§ **Task description**: The entries below must be retyped exactly. Pictures are to be omitted.

§ **Material provided**:
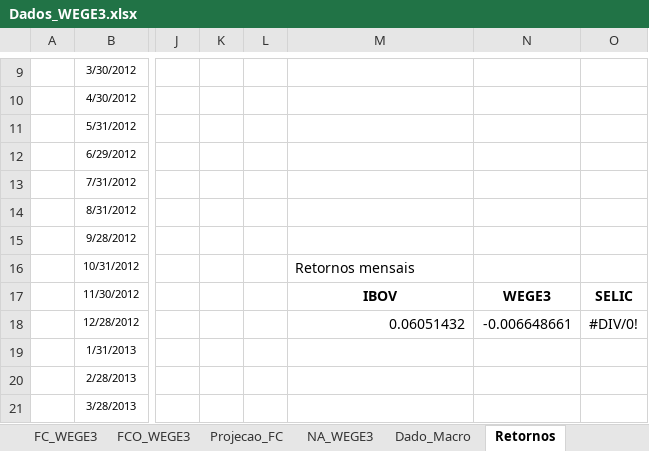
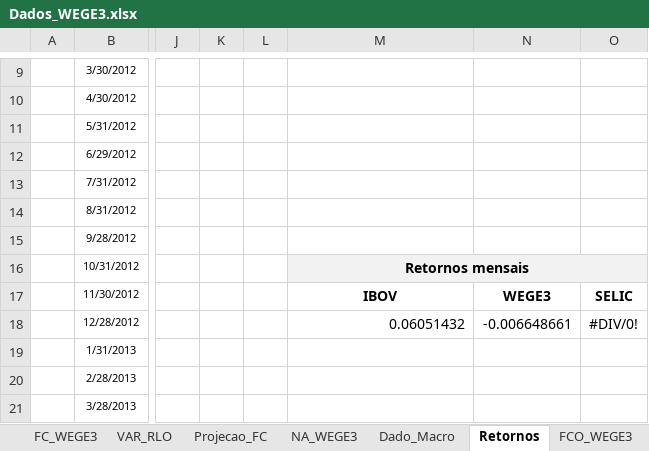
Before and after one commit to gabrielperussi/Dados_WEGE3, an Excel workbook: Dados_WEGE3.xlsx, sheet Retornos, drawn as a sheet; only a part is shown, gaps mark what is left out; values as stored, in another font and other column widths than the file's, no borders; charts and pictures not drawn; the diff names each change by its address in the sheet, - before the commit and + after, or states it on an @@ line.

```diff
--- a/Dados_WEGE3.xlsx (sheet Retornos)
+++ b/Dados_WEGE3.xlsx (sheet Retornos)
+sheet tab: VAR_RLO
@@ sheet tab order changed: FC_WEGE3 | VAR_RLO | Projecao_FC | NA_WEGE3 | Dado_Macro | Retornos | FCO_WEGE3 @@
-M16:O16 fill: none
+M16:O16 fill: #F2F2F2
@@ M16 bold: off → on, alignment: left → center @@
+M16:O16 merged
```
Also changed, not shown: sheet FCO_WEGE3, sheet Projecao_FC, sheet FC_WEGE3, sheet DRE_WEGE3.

§ **Solved problem**:
Before and after one commit to gabrielperussi/Dados_WEGE3, an Excel workbook: Dados_WEGE3.xlsx, sheet Retornos, drawn as a sheet; only a part is shown, gaps mark what is left out; values as stored, in another font and other column widths than the file's, no borders; charts and pictures not drawn; the diff names each change by its address in the sheet, - before the commit and + after, or states it on an @@ line.

```diff
--- a/Dados_WEGE3.xlsx (sheet Retornos)
+++ b/Dados_WEGE3.xlsx (sheet Retornos)
+sheet tab: VAR_RLO
@@ sheet tab order changed: FC_WEGE3 | VAR_RLO | Projecao_FC | NA_WEGE3 | Dado_Macro | Retornos | FCO_WEGE3 @@
-M16:O16 fill: none
+M16:O16 fill: #F2F2F2
@@ M16 bold: off → on, alignment: left → center @@
+M16:O16 merged
```
Also changed, not shown: sheet FCO_WEGE3, sheet Projecao_FC, sheet FC_WEGE3, sheet DRE_WEGE3.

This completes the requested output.